_ABOUT THIS TASK:_ Filter out all lines without the word "description" from the data below, please, and copy the rest.

_DATASET:_

┄┄┄┄┄┄┄┄┄┄┄┄┄┄┄┄┄┄┄┄

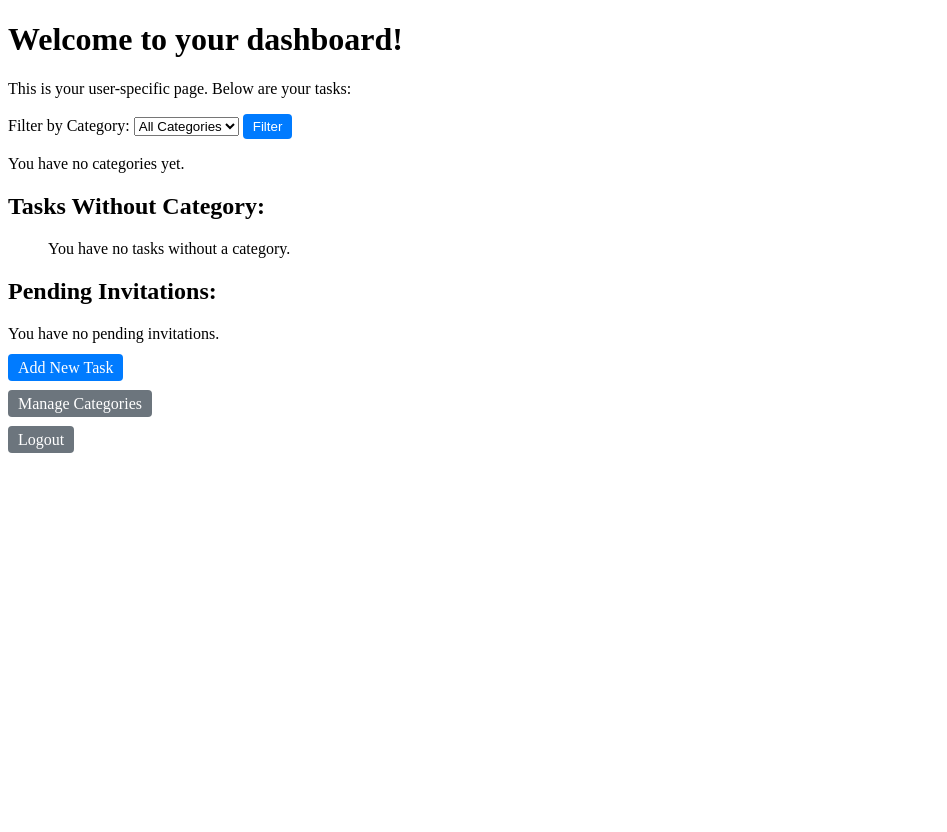
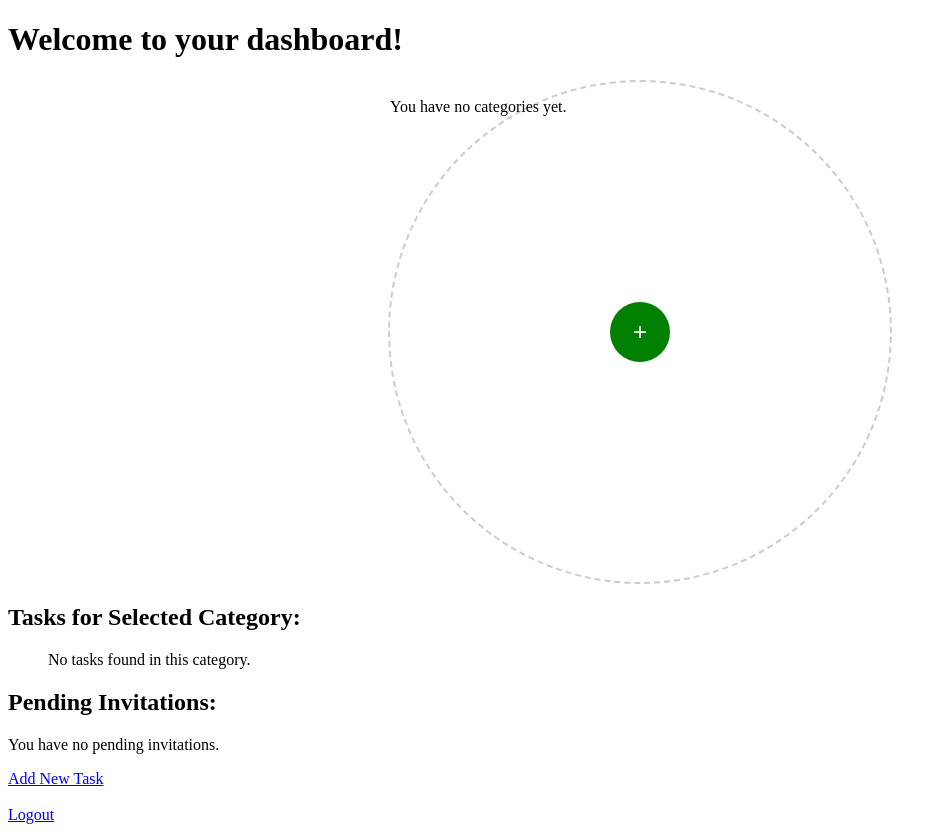
Before and after one commit to mafiaf/Project-management-tool, a Flask app: page /dashboard in a window 1280 px wide. Shown: the whole page, without its empty margins (0-947 px from the left). Before the commit the page ends 453 px from the top, so only its background shows below. Run offline with Flask 3, Linux system fonts and the light colour scheme; a user stored in the database is signed in.

Commit message:
Added circular design for categories

```diff
--- a/app/routes.py
+++ b/app/routes.py
@@ -73,10 +73,10 @@ def dashboard():
     categories = Category.query.filter_by(user_id=user_id).all()
 
     # Filter tasks based on selected category if provided, otherwise get all tasks
-    if selected_category is not None and selected_category != "":
+    if selected_category is not None:
         tasks = Task.query.filter_by(user_id=user_id, category_id=selected_category).all()
     else:
-        tasks = Task.query.filter_by(user_id=user_id).all()
+        tasks = []
 
     # Get pending invitations for the logged-in user
     invitations = TaskInvitation.query.filter_by(invitee_id=user_id, status='Pending').all()
--- a/app/static/styles.css
+++ b/app/static/styles.css
@@ -0,0 +1,44 @@
+.circular-container {
+    position: relative;  /* Needed for absolute positioning inside */
+    width: 500px;        /* Adjust width */
+    height: 500px;       /* Adjust height */
+    margin: 0 auto;      /* Center horizontally */
+    border: 2px dashed #ccc;
+    border-radius: 50%;
+}
+
+.category-node {
+    width: 100px; /* Increase size for better visibility */
+    height: 100px;
+    border-radius: 50%;
+    background-color: #007bff;
+    color: #ffffff;
+    text-align: center;
+    line-height: 100px; /* Ensure the text is vertically centered */
+    position: absolute;
+    cursor: pointer;
+    display: flex;
+    align-items: center;
+    justify-content: center;
+    z-index: 5;
+    font-size: 1em;
+}
+
+.add-category-node {
+    width: 60px;
+    height: 60px;
+    border-radius: 50%;
+    background-color: green;
+    color: white;
+    border: none;
+    cursor: pointer;
+    font-size: 1.5em;
+    position: absolute;
+    top: 50%;
+    left: 50%;
+    transform: translate(-50%, -50%);
+    z-index: 10;
+    display: flex;
+    align-items: center;
+    justify-content: center;
+}
--- a/app/templates/dashboard.html
+++ b/app/templates/dashboard.html
@@ -1,58 +1,41 @@
 <!DOCTYPE html>
 <html lang="en">
+
 <head>
     <meta charset="UTF-8">
     <meta name="viewport" content="width=device-width, initial-scale=1.0">
     <title>Dashboard</title>
     <link rel="stylesheet" href="{{ url_for('static', filename='styles.css') }}">
-    <style>
-        /* Small CSS for button improvements, change later */
-        .btn {
-            padding: 5px 10px;
-            text-decoration: none;
-            color: #fff;
-            background-color: #007bff;
-            border-radius: 4px;
-            border: none;
-            cursor: pointer;
-        }
-        .btn-danger {
-            background-color: #dc3545;
-        }
-        .btn-secondary {
-            background-color: #6c757d;
-        }
-        .category-title {
-            margin-top: 20px;
-            font-size: 1.2em;
-        }
-    </style>
 </head>
+
 <body>
     <h1>Welcome to your dashboard!</h1>
-    <p>This is your user-specific page. Below are your tasks:</p>
 
-    <!-- Section to filter tasks by category -->
-    <form method="GET" action="{{ url_for('main.dashboard') }}">
-        <label for="category_filter">Filter by Category:</label>
-        <select name="category_filter" id="category_filter">
-            <option value="">All Categories</option>
-            {% for category in categories %}
-                <option value="{{ category.id }}" {% if category.id == selected_category %}selected{% endif %}>
-                    {{ category.name }}
-                </option>
-            {% endfor %}
-        </select>
-        <input type="submit" value="Filter" class="btn">
-    </form>
-
-    <!-- Display tasks grouped by category -->
+    <!-- Circular container for category navigation -->
+    <div class="categories-column">
+        <div class="circular-container">
             {% if categories %}
                 {% for category in categories %}
-            <h2 class="category-title">{{ category.name }}</h2>
+                    <div class="category-node" data-category-id="{{ category.id }}">
+                        <a href="{{ url_for('main.dashboard', category_filter=category.id) }}" style="color: #ffffff; text-decoration: none;">{{ category.name }}</a>
+                    </div>
+                {% endfor %}
+            {% else %}
+                <p>You have no categories yet.</p>
+            {% endif %}
+            <!-- Button to add a new category, positioned at the center -->
+            <button id="add-category-btn" class="add-category-node">+</button>
+        </div>
+    </div>
+
+
+
+
+    <!-- Display tasks grouped by selected category -->
+    <h2>Tasks for Selected Category:</h2>
     <ul>
-                {% if category.tasks %}
-                    {% for task in category.tasks %}
+        {% if tasks %}
+            {% for task in tasks %}
                 <li>
                     <strong>{{ task.title }}</strong>: {{ task.description }}
                     <br>
@@ -66,35 +49,7 @@
                 </li>
             {% endfor %}
         {% else %}
-                    <li>You have no tasks in this category.</li>
-                {% endif %}
-            </ul>
-        {% endfor %}
-    {% else %}
-        <p>You have no categories yet.</p>
-    {% endif %}
-
-    <!-- Display tasks that are not categorized -->
-    <h2>Tasks Without Category:</h2>
-    <ul>
-        {% if tasks %}
-            {% for task in tasks %}
-                {% if not task.category %}
-                    <li>
-                        <strong>{{ task.title }}</strong>: {{ task.description }}
-                        <br>
-                        <!-- Links to edit, delete, share, and view comments on tasks -->
-                        <a href="{{ url_for('main.edit_task', task_id=task.id) }}" class="btn">Edit</a>
-                        <form action="{{ url_for('main.delete_task', task_id=task.id) }}" method="POST" style="display:inline;">
-                            <button type="submit" class="btn btn-danger">Delete</button>
-                        </form>
-                        <a href="{{ url_for('main.share_task', task_id=task.id) }}" class="btn btn-secondary">Share Task</a>
-                        <a href="{{ url_for('main.task_comments', task_id=task.id) }}" class="btn btn-secondary">View Comments</a>
-                    </li>
-                {% endif %}
-            {% endfor %}
-        {% else %}
-            <p>You have no tasks without a category.</p>
+            <p>No tasks found in this category.</p>
         {% endif %}
     </ul>
 
@@ -117,9 +72,28 @@
 
     <!-- Links -->
     <a href="{{ url_for('main.add_task') }}" class="btn">Add New Task</a><br><br>
+    <a href="{{ url_for('main.logout') }}" class="btn btn-secondary">Logout</a>
 
-    <a href="{{ url_for('main.categories') }}" class="btn btn-secondary">Manage Categories</a><br><br>
+    <!-- JavaScript to position nodes in a circular layout -->
+    <script src="{{ url_for('static', filename='js/circular_layout.js') }}"></script>
+<!-- JavaScript to position nodes in a circular layout -->
+<script>
+    document.addEventListener("DOMContentLoaded", function() {
+        const nodes = document.querySelectorAll('.category-node');
+        const container = document.querySelector('.circular-container');
+        const radius = container.offsetWidth / 2 - 80; // Adjust radius if needed
+        const angleStep = (2 * Math.PI) / nodes.length;
 
-    <a href="{{ url_for('main.logout') }}" class="btn btn-secondary">Logout</a>
+        nodes.forEach((node, index) => {
+            const angle = index * angleStep;
+            const x = radius * Math.cos(angle) + container.offsetWidth / 2 - node.offsetWidth / 2;
+            const y = radius * Math.sin(angle) + container.offsetHeight / 2 - node.offsetHeight / 2;
+            node.style.position = 'absolute';
+            node.style.left = `${x}px`;
+            node.style.top = `${y}px`;
+        });
+    });
+</script>
 </body>
+
 </html>
```
Also changed, not shown: app/static/circular_layout.js (added, +29 -0 lines), app/forms.py (line endings or trailing spaces), instance/site.db. Lines whose indentation alone changed are shown as unchanged.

┄┄┄┄┄┄┄┄┄┄┄┄┄┄┄┄┄┄┄┄

_YOUR SOLUTION:_
                     <strong>{{ task.title }}</strong>: {{ task.description }}
-                        <strong>{{ task.title }}</strong>: {{ task.description }}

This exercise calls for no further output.